How much money, what kind of money should I invest

We call it the five year rule and while it has many sources, it is most famously attributed to a sad chapter in larger-than-life investor Jim Cramer's life. I will not go into the details, but here is the famous statement that, despite the ridicule it brought to Cramer, is actually very wise if applied correctly, "Whatever money you may need for the next five years, please take it out of the stock market right now, this week. I do not believe that you should risk those assets in the stock market right now." I suppose a lot of people got hurt taking their money out near the market bottom and we should never make investment decisions in a spirit of panic, however we can learn from this event. So, let us make that our rule. If we take money and invest it in the market, we should be prepared to let that money sit for at least five years. That way, when the market drops, and it will, we leave the equity alone knowing that, so far, it has also come back up. A good investor welcomes a drop in the market as a buying opportunity.

When the Market is UP, Everyone is Smart

Surely we can agree that some equities perform better than others for a season, but the overwhelming majority correlate to each other. So, when the market is up it usually does not matter which broad based ETF you buy, you will make money. As of May 29, 2011 we had a long positive run following the great recession, the broad based ETFs I have been talking about are up 20% for a one year period and 6.5% for 2011. That is great! But if you look at the market for a long period of time, say five years, after going up a certain period of time, the market goes down. The chart below shows three famous indexes, at least in the USA: Dow Jones, S&P 500, and NASDAQ. An index is a whole bunch of stocks grouped together so you can see how they perform as a group. Many broad based ETFs are tied to an index.

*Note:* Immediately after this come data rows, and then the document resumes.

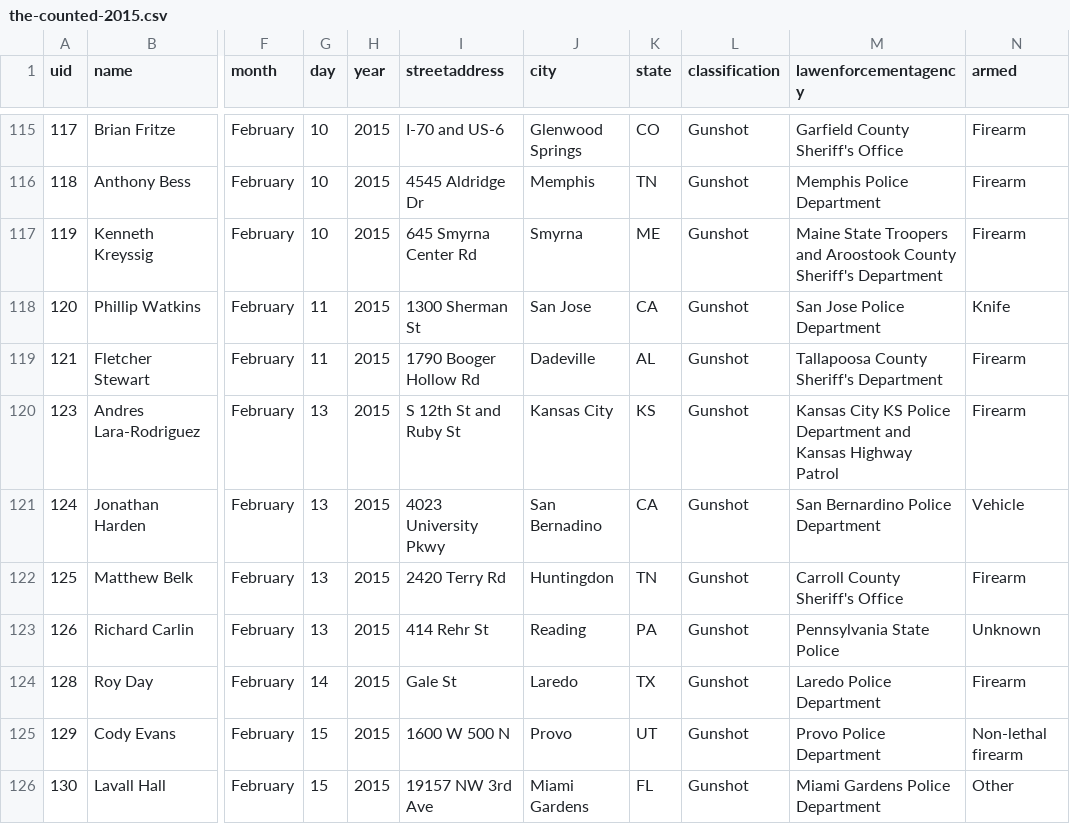
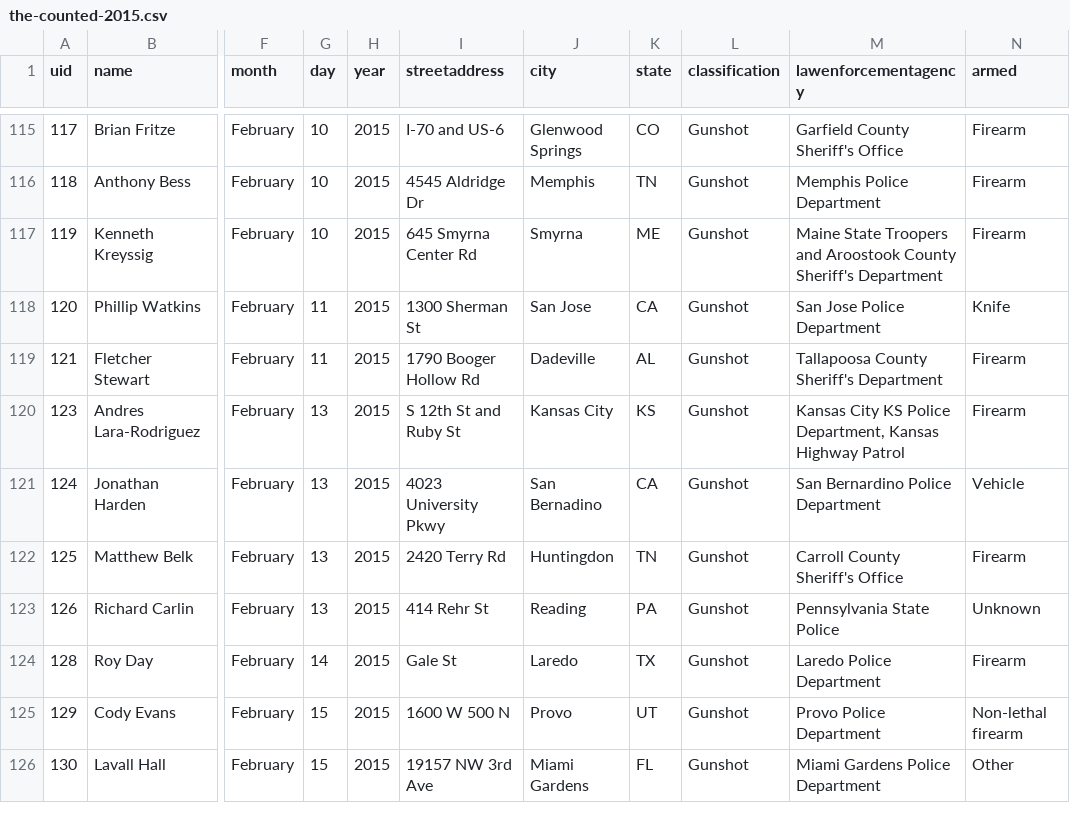
Before and after one commit to flother/thecounted, a CSV file: data/the-counted-2015.csv, drawn as a sheet; only a part is shown, gaps mark what is left out; the diff names each change by its address in the sheet, - before the commit and + after, or states it on an @@ line.

Commit message:
Update Andres Lara-Rodriguez

```diff
--- a/data/the-counted-2015.csv
+++ b/data/the-counted-2015.csv
-M120 (lawenforcementagency): …KS Police Department and Kansas Highway…
+M120 (lawenforcementagency): …KS Police Department, Kansas Highway…
```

What you should learn from the chart:
  • The indexes, large groups of stocks, also correlate. By now you are probably thinking OK, I want to find something that does not correlate, and that is an interesting thought.
  • The magnitude of both the ups and downs varies greatly, big ups, little downs, big downs, little ups; it is a mixed bag.

3 Indexes over 5 years

Sadly, what we learn is that this system tends to make regular people like you and me, poor. The market drops down; we lose our nerve and pull out of the market, thereby locking in our losses. The market goes up; we wait and wait because we got burned before, then near the end of the up cycle we don't want to lose out on the returns, so we buy when equities are expensive. Then, they go down; we lose money, jump back out of the market and lock in our losses. Surely, there is a better way and, in fact, there is.

When the Market is UP, it may be time to sell some of your stake and re-invest in safer alternatives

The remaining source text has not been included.